→ **Work request**:
The answer must consist of every line from the data that holds "body".

→ **Raw data**:
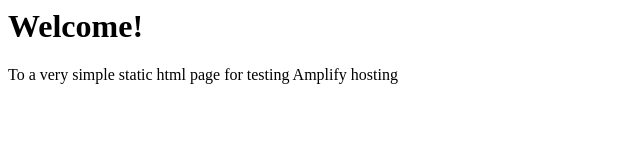
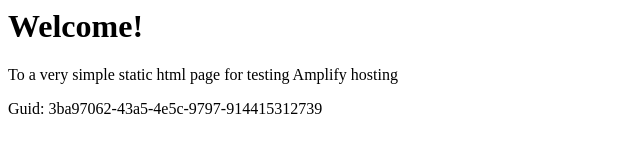
Before and after one commit to aws-aemilia-gru/Github-PR-Commit-Integration-Test-DoNotTouch-GitHubAutoBuildCanaryTest-v1-preprod-sa-east-1, a website: page src/index.html in a window 1280 px wide. Shown: the whole page, without its empty margins (0-640 px from the left). Drawn offline with Linux system fonts and the light colour scheme.

Commit message:
commit from integ tests

```diff
--- a/src/index.html
+++ b/src/index.html
@@ -1,3 +1,5 @@
+
+
 <html lang="en">
 
 <head>
@@ -10,6 +12,6 @@
 <body>
     <h1>Welcome!</h1>
     <p>To a very simple static html page for testing Amplify hosting</p>
-</body>
+    <p>Guid: 3ba97062-43a5-4e5c-9797-914415312739</p></body>
 
 </html>
```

→ **Final answer**:
 <body>
-</body>
+    <p>Guid: 3ba97062-43a5-4e5c-9797-914415312739</p></body>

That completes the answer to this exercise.